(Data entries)
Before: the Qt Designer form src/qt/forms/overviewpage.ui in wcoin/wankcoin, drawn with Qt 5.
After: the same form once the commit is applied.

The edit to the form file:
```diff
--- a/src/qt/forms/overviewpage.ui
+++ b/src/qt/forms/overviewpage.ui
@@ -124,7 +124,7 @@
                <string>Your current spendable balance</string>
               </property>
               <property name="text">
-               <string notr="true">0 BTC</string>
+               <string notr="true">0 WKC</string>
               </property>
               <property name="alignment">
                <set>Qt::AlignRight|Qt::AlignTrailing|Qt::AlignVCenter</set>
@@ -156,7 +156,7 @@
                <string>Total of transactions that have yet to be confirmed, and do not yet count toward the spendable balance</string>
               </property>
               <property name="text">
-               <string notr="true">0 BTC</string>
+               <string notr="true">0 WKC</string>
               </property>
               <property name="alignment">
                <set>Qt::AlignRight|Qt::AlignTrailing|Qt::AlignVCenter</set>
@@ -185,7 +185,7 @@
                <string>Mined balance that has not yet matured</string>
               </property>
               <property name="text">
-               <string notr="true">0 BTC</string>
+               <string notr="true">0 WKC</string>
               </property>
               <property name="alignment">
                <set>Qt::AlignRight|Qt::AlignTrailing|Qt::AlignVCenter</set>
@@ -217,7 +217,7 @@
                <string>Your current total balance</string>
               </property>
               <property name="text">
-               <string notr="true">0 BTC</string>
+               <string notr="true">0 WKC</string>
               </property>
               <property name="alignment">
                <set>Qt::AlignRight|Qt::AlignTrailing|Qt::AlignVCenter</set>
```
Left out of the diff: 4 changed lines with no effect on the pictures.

--

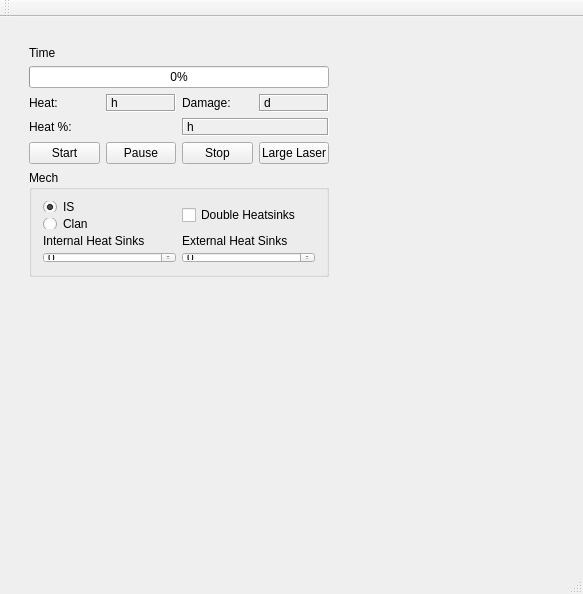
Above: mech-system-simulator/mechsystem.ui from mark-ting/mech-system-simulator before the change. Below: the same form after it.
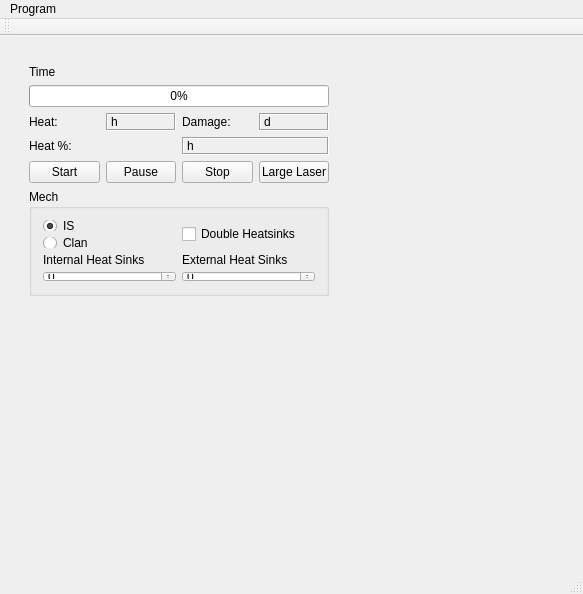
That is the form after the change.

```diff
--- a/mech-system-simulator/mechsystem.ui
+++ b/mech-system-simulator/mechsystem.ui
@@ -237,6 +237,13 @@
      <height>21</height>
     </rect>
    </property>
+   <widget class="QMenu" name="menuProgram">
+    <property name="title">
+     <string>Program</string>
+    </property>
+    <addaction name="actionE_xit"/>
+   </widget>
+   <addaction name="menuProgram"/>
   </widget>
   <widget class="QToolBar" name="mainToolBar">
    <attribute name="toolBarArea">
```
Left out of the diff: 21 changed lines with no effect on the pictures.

* * *

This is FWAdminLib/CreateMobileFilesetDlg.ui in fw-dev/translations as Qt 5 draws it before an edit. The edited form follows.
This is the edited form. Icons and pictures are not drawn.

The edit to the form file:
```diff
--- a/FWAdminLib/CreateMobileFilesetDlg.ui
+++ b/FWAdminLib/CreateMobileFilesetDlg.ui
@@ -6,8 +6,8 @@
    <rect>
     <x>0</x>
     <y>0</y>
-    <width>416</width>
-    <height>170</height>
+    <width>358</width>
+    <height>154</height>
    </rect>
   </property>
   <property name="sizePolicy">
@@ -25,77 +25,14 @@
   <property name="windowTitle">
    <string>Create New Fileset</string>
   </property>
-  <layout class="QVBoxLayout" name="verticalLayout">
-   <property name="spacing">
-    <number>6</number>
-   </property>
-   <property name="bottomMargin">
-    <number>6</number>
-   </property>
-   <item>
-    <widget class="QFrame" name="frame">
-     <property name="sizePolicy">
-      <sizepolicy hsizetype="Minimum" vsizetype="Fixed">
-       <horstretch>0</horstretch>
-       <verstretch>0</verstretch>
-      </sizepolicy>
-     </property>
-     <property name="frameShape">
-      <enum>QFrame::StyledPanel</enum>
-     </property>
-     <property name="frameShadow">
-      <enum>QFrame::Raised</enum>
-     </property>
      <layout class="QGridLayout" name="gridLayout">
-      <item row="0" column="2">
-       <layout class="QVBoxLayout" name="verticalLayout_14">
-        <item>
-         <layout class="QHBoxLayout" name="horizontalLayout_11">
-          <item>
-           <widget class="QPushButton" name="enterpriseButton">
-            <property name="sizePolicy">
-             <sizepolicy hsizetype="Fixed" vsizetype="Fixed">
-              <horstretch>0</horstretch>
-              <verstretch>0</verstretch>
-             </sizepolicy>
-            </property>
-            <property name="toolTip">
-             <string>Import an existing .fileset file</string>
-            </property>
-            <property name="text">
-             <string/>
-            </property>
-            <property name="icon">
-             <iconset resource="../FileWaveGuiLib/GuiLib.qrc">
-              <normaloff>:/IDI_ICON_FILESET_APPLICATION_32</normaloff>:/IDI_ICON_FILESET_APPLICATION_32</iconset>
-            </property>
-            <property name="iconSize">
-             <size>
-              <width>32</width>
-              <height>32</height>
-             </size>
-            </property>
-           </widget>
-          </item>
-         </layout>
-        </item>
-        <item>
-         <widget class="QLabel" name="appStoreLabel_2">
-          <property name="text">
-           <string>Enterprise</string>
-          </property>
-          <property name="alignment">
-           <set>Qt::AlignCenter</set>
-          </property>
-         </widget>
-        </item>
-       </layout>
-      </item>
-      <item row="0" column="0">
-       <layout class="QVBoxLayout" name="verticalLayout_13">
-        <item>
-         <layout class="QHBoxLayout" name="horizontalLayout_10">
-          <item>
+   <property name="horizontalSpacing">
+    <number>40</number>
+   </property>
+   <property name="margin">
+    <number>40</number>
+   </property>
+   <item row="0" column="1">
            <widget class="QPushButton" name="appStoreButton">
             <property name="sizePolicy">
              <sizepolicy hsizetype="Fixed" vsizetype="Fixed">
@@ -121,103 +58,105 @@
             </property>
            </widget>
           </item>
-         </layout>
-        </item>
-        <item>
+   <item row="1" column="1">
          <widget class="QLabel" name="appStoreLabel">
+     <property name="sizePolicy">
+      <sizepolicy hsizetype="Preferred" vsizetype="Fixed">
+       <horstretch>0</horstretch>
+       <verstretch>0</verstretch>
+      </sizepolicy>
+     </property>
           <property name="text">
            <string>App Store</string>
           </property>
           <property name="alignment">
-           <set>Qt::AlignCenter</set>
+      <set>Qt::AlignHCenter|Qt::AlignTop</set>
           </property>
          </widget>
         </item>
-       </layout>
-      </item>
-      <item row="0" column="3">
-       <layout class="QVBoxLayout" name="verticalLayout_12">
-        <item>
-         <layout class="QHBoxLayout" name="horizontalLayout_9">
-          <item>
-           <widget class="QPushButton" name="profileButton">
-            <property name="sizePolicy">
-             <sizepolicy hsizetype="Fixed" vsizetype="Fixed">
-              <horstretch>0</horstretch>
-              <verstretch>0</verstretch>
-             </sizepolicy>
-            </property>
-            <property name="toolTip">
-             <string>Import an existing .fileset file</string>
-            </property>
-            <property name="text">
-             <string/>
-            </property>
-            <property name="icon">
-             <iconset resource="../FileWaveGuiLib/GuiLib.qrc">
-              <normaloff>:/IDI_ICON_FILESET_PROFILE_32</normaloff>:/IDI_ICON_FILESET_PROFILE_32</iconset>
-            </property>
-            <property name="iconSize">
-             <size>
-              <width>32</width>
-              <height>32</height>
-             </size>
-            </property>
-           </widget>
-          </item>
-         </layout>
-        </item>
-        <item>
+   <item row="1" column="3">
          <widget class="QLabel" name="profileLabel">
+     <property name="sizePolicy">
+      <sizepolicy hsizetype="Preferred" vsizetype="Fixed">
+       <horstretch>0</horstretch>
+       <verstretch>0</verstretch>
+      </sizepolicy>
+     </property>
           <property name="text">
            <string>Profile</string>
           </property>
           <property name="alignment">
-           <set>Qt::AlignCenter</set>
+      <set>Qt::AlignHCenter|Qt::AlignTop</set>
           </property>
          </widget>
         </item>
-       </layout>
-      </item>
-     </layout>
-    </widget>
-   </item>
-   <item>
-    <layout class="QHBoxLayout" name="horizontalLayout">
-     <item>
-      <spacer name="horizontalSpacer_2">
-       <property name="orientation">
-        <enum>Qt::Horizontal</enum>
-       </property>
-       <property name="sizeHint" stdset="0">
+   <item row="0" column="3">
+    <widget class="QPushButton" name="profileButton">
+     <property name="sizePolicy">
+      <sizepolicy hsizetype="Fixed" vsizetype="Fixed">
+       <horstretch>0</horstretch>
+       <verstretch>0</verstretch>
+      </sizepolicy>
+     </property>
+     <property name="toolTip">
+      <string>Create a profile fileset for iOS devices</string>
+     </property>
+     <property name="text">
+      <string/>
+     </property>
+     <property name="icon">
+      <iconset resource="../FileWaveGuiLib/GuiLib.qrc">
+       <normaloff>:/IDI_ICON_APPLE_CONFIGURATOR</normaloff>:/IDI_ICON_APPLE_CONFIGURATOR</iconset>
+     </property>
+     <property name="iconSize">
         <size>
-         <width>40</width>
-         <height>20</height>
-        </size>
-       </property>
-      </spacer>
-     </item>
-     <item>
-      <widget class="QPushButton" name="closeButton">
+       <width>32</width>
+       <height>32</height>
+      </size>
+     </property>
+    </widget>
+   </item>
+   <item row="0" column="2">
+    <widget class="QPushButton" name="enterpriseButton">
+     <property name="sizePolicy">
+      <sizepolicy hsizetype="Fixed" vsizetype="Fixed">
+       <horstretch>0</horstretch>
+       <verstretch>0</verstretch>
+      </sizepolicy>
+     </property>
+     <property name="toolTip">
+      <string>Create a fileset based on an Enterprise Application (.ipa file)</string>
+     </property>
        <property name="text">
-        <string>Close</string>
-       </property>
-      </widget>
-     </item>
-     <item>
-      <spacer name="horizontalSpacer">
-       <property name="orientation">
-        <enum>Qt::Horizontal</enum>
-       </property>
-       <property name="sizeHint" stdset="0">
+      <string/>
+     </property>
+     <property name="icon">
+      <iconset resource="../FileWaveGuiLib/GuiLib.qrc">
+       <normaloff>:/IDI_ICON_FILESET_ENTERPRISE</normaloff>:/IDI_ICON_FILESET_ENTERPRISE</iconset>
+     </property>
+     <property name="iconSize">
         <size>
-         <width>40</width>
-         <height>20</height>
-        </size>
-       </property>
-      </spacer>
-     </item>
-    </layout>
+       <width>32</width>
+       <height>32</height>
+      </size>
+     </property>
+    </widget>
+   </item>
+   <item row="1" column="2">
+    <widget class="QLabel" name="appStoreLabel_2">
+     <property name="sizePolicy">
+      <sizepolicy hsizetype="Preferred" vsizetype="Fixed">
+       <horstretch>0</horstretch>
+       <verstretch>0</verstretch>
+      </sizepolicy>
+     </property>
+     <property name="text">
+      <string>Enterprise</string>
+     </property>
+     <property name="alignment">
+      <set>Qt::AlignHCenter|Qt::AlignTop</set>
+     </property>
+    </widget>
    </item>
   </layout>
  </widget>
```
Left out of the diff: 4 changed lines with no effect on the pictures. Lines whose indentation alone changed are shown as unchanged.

PROBLEM DESCRIPTION -
Copy out all lines from the records where the word "iconset" appears.

ANSWER BOX -
-             <iconset resource="../FileWaveGuiLib/GuiLib.qrc">
-              <normaloff>:/IDI_ICON_FILESET_APPLICATION_32</normaloff>:/IDI_ICON_FILESET_APPLICATION_32</iconset>
-             <iconset resource="../FileWaveGuiLib/GuiLib.qrc">
-              <normaloff>:/IDI_ICON_FILESET_PROFILE_32</normaloff>:/IDI_ICON_FILESET_PROFILE_32</iconset>
+      <iconset resource="../FileWaveGuiLib/GuiLib.qrc">
+       <normaloff>:/IDI_ICON_APPLE_CONFIGURATOR</normaloff>:/IDI_ICON_APPLE_CONFIGURATOR</iconset>
+      <iconset resource="../FileWaveGuiLib/GuiLib.qrc">
+       <normaloff>:/IDI_ICON_FILESET_ENTERPRISE</normaloff>:/IDI_ICON_FILESET_ENTERPRISE</iconset>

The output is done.